Local and national health officials are seeing more of the shrill, convulsive coughing fits brought on by whooping cough than they have in a long time.
In fact, the highly contagious bacterial disease known as pertussis is so prevalent that 2012 is on track to be the worst year for whooping cough in the United States since 1959. And New York is on track to exceed a 10-year peak in whooping cough cases reached in 2004.
If local health officials are worried about the startling rise in cases, they’re not letting on just yet.
“Pertussis is a disease that is cyclical in nature,” said Marci Natale, deputy director of the state Department of Health’s Public Affairs Group.
By definition, that means a surge in whooping cough is expected every three to five years. But the surges are nearing record highs.
In the Capital Region, county health departments are reporting a higher-than-normal prevalence of whooping cough that they haven’t seen in seven or eight years. Albany County has had 42 confirmed cases so far this year, the most in the Capital Region, with another possible case being investigated, said county spokeswoman Mary Rozak.

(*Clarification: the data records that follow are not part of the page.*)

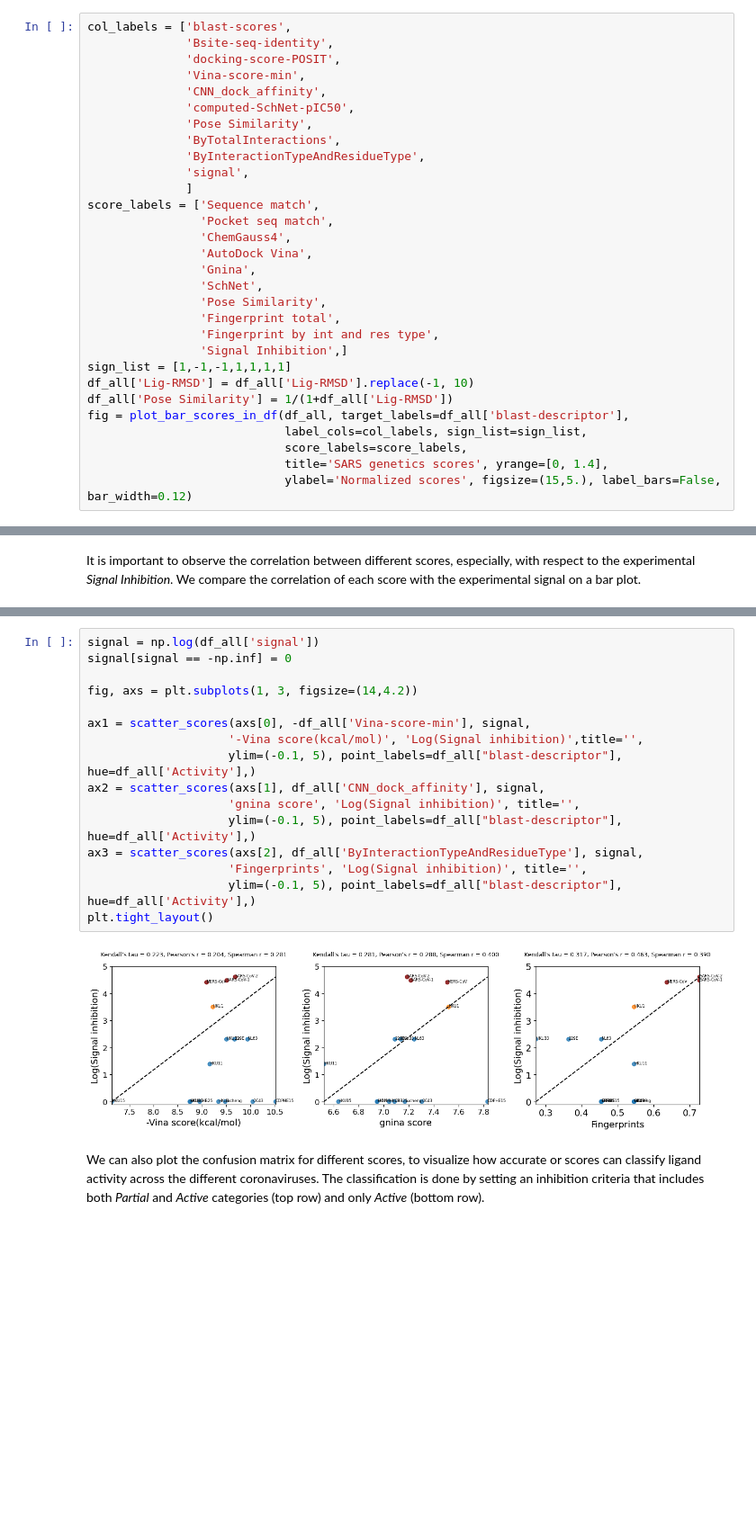
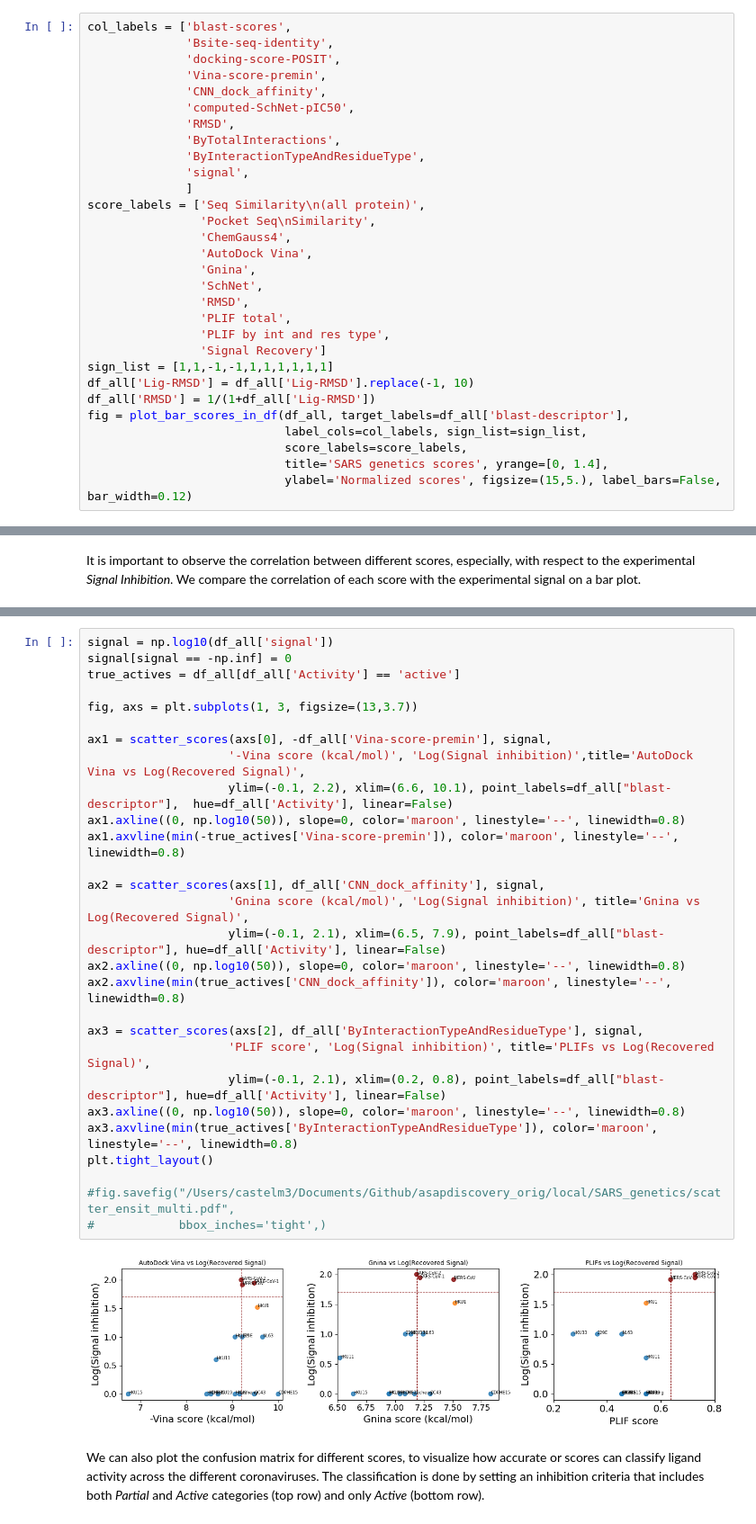
Before and after one commit to choderalab/broad-spectrum-asap-paper, a Jupyter notebook: score_ensitrelvir_spectrum.ipynb, the cells around one changed output, grey strips where cells are left out. Shown at 90% size. Drawn from its saved outputs; the diff is of its cells as text; blank space fills up the shorter version.

```diff
--- a/score_ensitrelvir_spectrum.ipynb
+++ b/score_ensitrelvir_spectrum.ipynb
@@ -226,27 +226,27 @@ First, we will plot all of the relevant scores calculated in a bar plot, with th
 col_labels = ['blast-scores',
               'Bsite-seq-identity',
               'docking-score-POSIT',
-              'Vina-score-min',
+              'Vina-score-premin',
               'CNN_dock_affinity',
               'computed-SchNet-pIC50',
-              'Pose Similarity',
+              'RMSD',
               'ByTotalInteractions',
               'ByInteractionTypeAndResidueType',
               'signal',
               ]
-score_labels = ['Sequence match',
-                'Pocket seq match',
+score_labels = ['Seq Similarity\n(all protein)',
+                'Pocket Seq\nSimilarity',
                 'ChemGauss4',
                 'AutoDock Vina',
                 'Gnina',
                 'SchNet',
-                'Pose Similarity',
-                'Fingerprint total',
-                'Fingerprint by int and res type',
-                'Signal Inhibition',]
-sign_list = [1,-1,-1,1,1,1,1]
+                'RMSD',
+                'PLIF total',
+                'PLIF by int and res type',
+                'Signal Recovery']
+sign_list = [1,1,-1,-1,1,1,1,1,1,1]
 df_all['Lig-RMSD'] = df_all['Lig-RMSD'].replace(-1, 10)
-df_all['Pose Similarity'] = 1/(1+df_all['Lig-RMSD'])
+df_all['RMSD'] = 1/(1+df_all['Lig-RMSD'])
 fig = plot_bar_scores_in_df(df_all, target_labels=df_all['blast-descriptor'],
                             label_cols=col_labels, sign_list=sign_list,
                             score_labels=score_labels,
@@ -276,21 +280,33 @@ Below, a scatter plot shows the correlation between the experimental signal and
 # %%
-signal = np.log(df_all['signal'])
+signal = np.log10(df_all['signal'])
 signal[signal == -np.inf] = 0
+true_actives = df_all[df_all['Activity'] == 'active']
 
-fig, axs = plt.subplots(1, 3, figsize=(14,4.2))
+fig, axs = plt.subplots(1, 3, figsize=(13,3.7))
 
-ax1 = scatter_scores(axs[0], -df_all['Vina-score-min'], signal,
-                    '-Vina score(kcal/mol)', 'Log(Signal inhibition)',title='',
-                    ylim=(-0.1, 5), point_labels=df_all["blast-descriptor"],  hue=df_all['Activity'],)
+ax1 = scatter_scores(axs[0], -df_all['Vina-score-premin'], signal,
+                    '-Vina score (kcal/mol)', 'Log(Signal inhibition)',title='AutoDock Vina vs Log(Recovered Signal)',
+                    ylim=(-0.1, 2.2), xlim=(6.6, 10.1), point_labels=df_all["blast-descriptor"],  hue=df_all['Activity'], linear=False)
+ax1.axline((0, np.log10(50)), slope=0, color='maroon', linestyle='--', linewidth=0.8)
+ax1.axvline(min(-true_actives['Vina-score-premin']), color='maroon', linestyle='--', linewidth=0.8)
+
 ax2 = scatter_scores(axs[1], df_all['CNN_dock_affinity'], signal,
-                    'gnina score', 'Log(Signal inhibition)', title='',
-                    ylim=(-0.1, 5), point_labels=df_all["blast-descriptor"], hue=df_all['Activity'],)
+                    'Gnina score (kcal/mol)', 'Log(Signal inhibition)', title='Gnina vs Log(Recovered Signal)',
+                    ylim=(-0.1, 2.1), xlim=(6.5, 7.9), point_labels=df_all["blast-descriptor"], hue=df_all['Activity'], linear=False)
+ax2.axline((0, np.log10(50)), slope=0, color='maroon', linestyle='--', linewidth=0.8)
+ax2.axvline(min(true_actives['CNN_dock_affinity']), color='maroon', linestyle='--', linewidth=0.8)
+
 ax3 = scatter_scores(axs[2], df_all['ByInteractionTypeAndResidueType'], signal,
-                    'Fingerprints', 'Log(Signal inhibition)', title='',
-                    ylim=(-0.1, 5), point_labels=df_all["blast-descriptor"], hue=df_all['Activity'],)
+                    'PLIF score', 'Log(Signal inhibition)', title='PLIFs vs Log(Recovered Signal)',
+                    ylim=(-0.1, 2.1), xlim=(0.2, 0.8), point_labels=df_all["blast-descriptor"], hue=df_all['Activity'], linear=False)
+ax3.axline((0, np.log10(50)), slope=0, color='maroon', linestyle='--', linewidth=0.8)
+ax3.axvline(min(true_actives['ByInteractionTypeAndResidueType']), color='maroon', linestyle='--', linewidth=0.8)
 plt.tight_layout()
+
+#fig.savefig("/Users/castelm3/Documents/Github/asapdiscovery_orig/local/SARS_genetics/scatter_ensit_multi.pdf",
+#            bbox_inches='tight',)
 # %% [output]
-[figure, old version]
+[figure, new version]
 # %% [markdown]
 We can also plot the confusion matrix for different scores, to visualize how accurate or scores can classify ligand activity across the different coronaviruses. The classification is done by setting an inhibition criteria that includes both *Partial* and *Active* categories (top row) and only *Active* (bottom row).
 # %%
```
Also changed, not shown: parts of 9 cells of this notebook, 3 other files.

“So we’re talking about a rate that’s three times higher than last year,” she said. “But we are consistent with what’s going on throughout the rest of the state and across the country.”
In the past decade, the county has experienced annual totals ranging from one reported case to a high of 93 cases in 2004 — the same year the state Department of Health reported a whopping 2,165 cases.
High numbers don’t necessarily indicate an outbreak, though. Rensselaer County has experienced 26 cases so far this year, but with 11 occurring in just the past month, the Rensselaer County Health Department issued a statement Tuesday calling the surge an outbreak.
The state classifies a whooping cough outbreak as two or more cases that occur within 42 days of each other and in the same setting, said Natale.
“As in, the same school, workplace, social gathering, health care setting or other location in common with each other — not two people in the same county who are geographically separate from each other and have never met,” she said.
The high numbers in the rest of the Capital Region occurred in the latter fashion — as separate, isolated incidents. Saratoga County, for example, is reporting 37 isolated cases of whooping cough so far this year — another peak in the regional cycle.
“We had 85 cases back in 2004 or 2005,” said county Public Health Director Karen Levison. “But in 2009, we had only one. I think that the state and [federal Centers for Disease Control and Prevention] are still working on just what is causing the numbers, and are talking about waning vaccination rates or growing immunity. They don’t know if the protection is as good as it used to be.”
The CDC confirmed earlier this year that the nation is on track to exceed the 40,000 whooping cough cases reported in 1959, and the reason may stem from the effectiveness of the vaccine. Some experts say the newer, safer version of the vaccine that replaced the decades-long version given to children up until the 1990s may be to blame. Others attribute the surge to over-diagnosing and false positives that arise from over-testing.
Two of the three cases of whooping cough that recently cropped up in Schoharie County only occurred because the children hadn’t been vaccinated, said Schoharie County Public Health Director Asante Shipp-Hilts. The rural county has a small population, so the seven cases it’s seen so far this year are slightly alarming, she said.
“Seven is certainly higher than what we usually have, which is zero to one,” she added. “There’s no obvious reason as to why it’s higher this year versus others.”
The risk of contracting any disease is measured by its incidence rate, or the number of new cases that occur in relation to the population.
Capital Region incidence rates vary from 6.1 in Montgomery County — where three cases have been confirmed so far — to 18.6 in Schoharie County, based on cases reported to the state Department of Health as of Aug. 31.
Fulton County is another rural area with a high incidence rate, with 10 cases confirmed through Aug. 31. Public Health Director Denise Frederick did not return calls for comment Wednesday.
Parents in Schenectady County were on alert in May, when two cases were confirmed at Niskayuna High School and three more at area elementary schools. So far, the county has experienced 21 reported cases of whooping cough.
“The numbers are rising, but so are the numbers throughout the entire state,” said county spokesman Joe McQueen. “We need to get the message out to make sure people are aware of the disease, are looking for it and are getting vaccinated.”
Whooping cough is diagnosed when a person has a cough lasting at least two weeks that occurs in fits and whoops, and sometimes causes vomiting. Signs to watch for include cold-like symptoms, such as a runny nose, congestion, fever and mild cough. Children and infants are especially susceptible.